Domestic agencies are being cautioned to watch for terrorists who may seek to disguise themselves as police officers and/or security guards.
A spokesman for DHS says there is no intelligence suggesting such an attack is planned or that terrorists are systematically trying to obtain police equipment and uniforms. The bulletin is simply being distributed to raise awareness.
In Saturday's bombing in Riyahd, terrorists apparently used police uniforms, badges, and a vehicle painted like a police cruiser to gain access to the targeted compound. Investigators said the vehicle was apparently a private sport utility vehicle painted with police insignia. Once inside they triggered an explosive device hidden inside a vehicle. U.S. law enforcement agencies are being asked to keep a special watch for reports of stolen uniforms and equipment and the theft of explosive materials.
PoliceOne has warned of possible attacks by terrorists disguised as first responders in the past. Terrorist groups have utilized police or military uniforms to mask their identities and achieve closer access to their targets without arousing suspicion.
Terrorists in South America, Russia, the Philippines and Pakistan have commandeered or stolen emergency medical services vehicles and uniforms (or imitations) to facilitate attacks on key facilities.
Law Enforcement should note that missing uniforms, badges and equipment is a major problem across the country with many incidents during the past two years.
In an effort to understand the extent of official identification, uniform, and vehicle thefts, the DHS conducted a survey of selected members of the law enforcement community in five states.
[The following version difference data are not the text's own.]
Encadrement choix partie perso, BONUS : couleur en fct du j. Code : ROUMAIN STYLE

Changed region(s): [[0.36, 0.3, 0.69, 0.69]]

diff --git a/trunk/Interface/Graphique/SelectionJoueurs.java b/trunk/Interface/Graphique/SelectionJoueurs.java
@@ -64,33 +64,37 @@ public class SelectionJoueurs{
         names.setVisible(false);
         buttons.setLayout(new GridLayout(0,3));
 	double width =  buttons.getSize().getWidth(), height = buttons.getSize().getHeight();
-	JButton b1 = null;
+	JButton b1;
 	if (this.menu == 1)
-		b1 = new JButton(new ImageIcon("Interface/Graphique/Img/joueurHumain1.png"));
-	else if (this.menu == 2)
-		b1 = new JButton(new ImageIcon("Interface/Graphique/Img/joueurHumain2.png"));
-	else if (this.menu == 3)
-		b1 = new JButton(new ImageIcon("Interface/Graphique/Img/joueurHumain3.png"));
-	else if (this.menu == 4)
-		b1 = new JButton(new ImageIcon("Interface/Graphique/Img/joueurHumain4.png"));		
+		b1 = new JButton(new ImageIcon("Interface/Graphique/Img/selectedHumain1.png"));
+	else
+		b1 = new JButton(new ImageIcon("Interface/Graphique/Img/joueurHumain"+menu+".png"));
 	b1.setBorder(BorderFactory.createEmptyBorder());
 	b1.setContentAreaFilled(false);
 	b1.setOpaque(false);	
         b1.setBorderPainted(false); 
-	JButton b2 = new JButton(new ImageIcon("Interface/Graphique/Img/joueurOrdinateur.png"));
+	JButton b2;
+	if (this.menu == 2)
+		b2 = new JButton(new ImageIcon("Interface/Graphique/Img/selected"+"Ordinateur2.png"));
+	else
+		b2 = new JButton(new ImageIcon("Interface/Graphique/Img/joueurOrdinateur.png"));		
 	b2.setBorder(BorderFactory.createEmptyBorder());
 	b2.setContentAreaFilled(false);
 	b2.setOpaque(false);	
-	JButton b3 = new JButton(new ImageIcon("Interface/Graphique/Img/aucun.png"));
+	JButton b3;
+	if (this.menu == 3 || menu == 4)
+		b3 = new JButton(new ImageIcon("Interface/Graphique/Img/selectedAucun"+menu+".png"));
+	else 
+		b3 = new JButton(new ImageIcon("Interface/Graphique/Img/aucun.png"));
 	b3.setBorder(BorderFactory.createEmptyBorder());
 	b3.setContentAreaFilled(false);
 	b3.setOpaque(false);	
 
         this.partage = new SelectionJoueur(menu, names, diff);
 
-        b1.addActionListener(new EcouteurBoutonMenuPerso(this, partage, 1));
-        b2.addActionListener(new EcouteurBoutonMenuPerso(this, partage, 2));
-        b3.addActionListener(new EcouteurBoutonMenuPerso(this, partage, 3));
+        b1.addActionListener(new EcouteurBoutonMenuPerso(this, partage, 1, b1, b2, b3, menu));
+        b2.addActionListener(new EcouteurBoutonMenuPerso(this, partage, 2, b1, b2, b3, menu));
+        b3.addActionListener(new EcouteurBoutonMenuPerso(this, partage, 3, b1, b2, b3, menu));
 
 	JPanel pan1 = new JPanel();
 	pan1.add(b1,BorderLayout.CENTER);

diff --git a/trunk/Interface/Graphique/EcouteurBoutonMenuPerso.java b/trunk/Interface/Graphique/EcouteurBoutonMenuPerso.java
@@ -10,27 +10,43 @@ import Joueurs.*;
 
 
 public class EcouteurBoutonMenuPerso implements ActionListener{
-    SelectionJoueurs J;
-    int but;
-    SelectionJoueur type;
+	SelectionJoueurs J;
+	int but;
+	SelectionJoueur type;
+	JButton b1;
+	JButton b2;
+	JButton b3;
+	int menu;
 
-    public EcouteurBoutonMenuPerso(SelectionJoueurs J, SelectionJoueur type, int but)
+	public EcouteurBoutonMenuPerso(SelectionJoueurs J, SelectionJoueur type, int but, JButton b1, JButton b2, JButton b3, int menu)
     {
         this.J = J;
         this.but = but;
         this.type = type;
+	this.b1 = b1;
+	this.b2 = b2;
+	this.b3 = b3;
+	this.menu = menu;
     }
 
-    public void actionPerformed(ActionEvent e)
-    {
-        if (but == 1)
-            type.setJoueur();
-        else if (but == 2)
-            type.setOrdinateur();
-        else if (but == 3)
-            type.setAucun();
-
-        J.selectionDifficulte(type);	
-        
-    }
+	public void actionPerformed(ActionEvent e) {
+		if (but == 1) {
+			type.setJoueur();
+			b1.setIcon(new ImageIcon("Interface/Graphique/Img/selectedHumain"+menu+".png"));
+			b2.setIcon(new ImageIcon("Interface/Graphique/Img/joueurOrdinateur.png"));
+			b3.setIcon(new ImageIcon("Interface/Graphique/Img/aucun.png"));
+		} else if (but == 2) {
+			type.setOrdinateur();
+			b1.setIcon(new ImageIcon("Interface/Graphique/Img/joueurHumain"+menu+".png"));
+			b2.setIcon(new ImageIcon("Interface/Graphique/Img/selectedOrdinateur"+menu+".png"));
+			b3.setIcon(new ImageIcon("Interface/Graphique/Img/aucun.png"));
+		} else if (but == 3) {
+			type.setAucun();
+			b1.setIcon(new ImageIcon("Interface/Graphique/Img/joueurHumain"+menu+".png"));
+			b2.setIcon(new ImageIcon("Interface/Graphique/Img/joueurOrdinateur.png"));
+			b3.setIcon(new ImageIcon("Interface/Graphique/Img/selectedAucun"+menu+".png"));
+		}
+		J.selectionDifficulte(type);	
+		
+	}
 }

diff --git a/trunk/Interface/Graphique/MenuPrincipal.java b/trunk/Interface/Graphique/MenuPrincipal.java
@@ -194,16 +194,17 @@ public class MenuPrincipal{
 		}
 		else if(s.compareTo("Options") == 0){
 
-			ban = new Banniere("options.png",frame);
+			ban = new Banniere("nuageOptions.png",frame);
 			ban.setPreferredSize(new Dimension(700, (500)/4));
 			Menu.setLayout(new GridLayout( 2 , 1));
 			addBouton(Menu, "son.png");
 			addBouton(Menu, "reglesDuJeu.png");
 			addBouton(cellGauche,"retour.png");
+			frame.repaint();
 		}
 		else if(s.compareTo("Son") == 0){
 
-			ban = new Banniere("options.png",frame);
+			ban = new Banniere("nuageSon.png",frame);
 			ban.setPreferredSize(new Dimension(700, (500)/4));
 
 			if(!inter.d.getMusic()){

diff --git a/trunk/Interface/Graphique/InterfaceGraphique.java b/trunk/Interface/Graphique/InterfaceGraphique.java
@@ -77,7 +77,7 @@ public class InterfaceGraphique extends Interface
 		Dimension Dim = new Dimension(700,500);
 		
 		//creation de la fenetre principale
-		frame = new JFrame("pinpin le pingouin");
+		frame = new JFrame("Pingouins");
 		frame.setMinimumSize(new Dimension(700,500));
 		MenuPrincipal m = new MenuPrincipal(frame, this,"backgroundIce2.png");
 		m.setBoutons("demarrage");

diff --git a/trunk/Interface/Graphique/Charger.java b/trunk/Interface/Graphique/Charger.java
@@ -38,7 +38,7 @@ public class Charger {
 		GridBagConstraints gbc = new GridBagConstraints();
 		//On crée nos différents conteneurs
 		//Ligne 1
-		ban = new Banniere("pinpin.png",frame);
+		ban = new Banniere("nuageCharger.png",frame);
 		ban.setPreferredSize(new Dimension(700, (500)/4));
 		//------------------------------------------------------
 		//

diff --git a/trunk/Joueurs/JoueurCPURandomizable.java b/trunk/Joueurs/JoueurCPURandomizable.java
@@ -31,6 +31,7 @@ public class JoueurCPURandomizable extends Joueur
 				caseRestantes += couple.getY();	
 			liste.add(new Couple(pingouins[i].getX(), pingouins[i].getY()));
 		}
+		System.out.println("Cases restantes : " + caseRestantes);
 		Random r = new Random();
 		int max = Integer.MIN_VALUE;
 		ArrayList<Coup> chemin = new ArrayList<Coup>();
The survey revealed that from February to May 2003 hundreds of official identification cards, badges, decals, uniforms, and government license plates were reported stolen or lost.
Agencies should review policies for keeping track of and securing uniforms and equipment. Agencies should also be aware of the risk of secondary terrorist attacks targeting emergency services personnel. During an emergency situation all emergency personnel - Police, Fire and EMS - should be on the lookout for items or individuals out of place, such as a firefighter wearing a coat from a department that would not ordinarily respond.
Intelligence continues to suggest al Qaeda is still focused on mounting attacks against U.S. interests here and abroad. Saudis blamed al Qaeda militants for this weekend's homicide car bombing of a Riyadh housing complex that killed 17 people, declaring it proof of the terror network's willingness to shed Muslim blood in its zeal to bring down the U.S.-linked Saudi monarchy.
Four U.S. citizens were among the wounded. In Washington, State Department spokeswoman Amanda Batt said "some Americans were treated for minor injuries and released." U.S. Deputy Secretary of State Richard Armitage said he was "personally quite sure" al Qaeda was behind the Saturday night attack "because this attack bears the hallmark of them."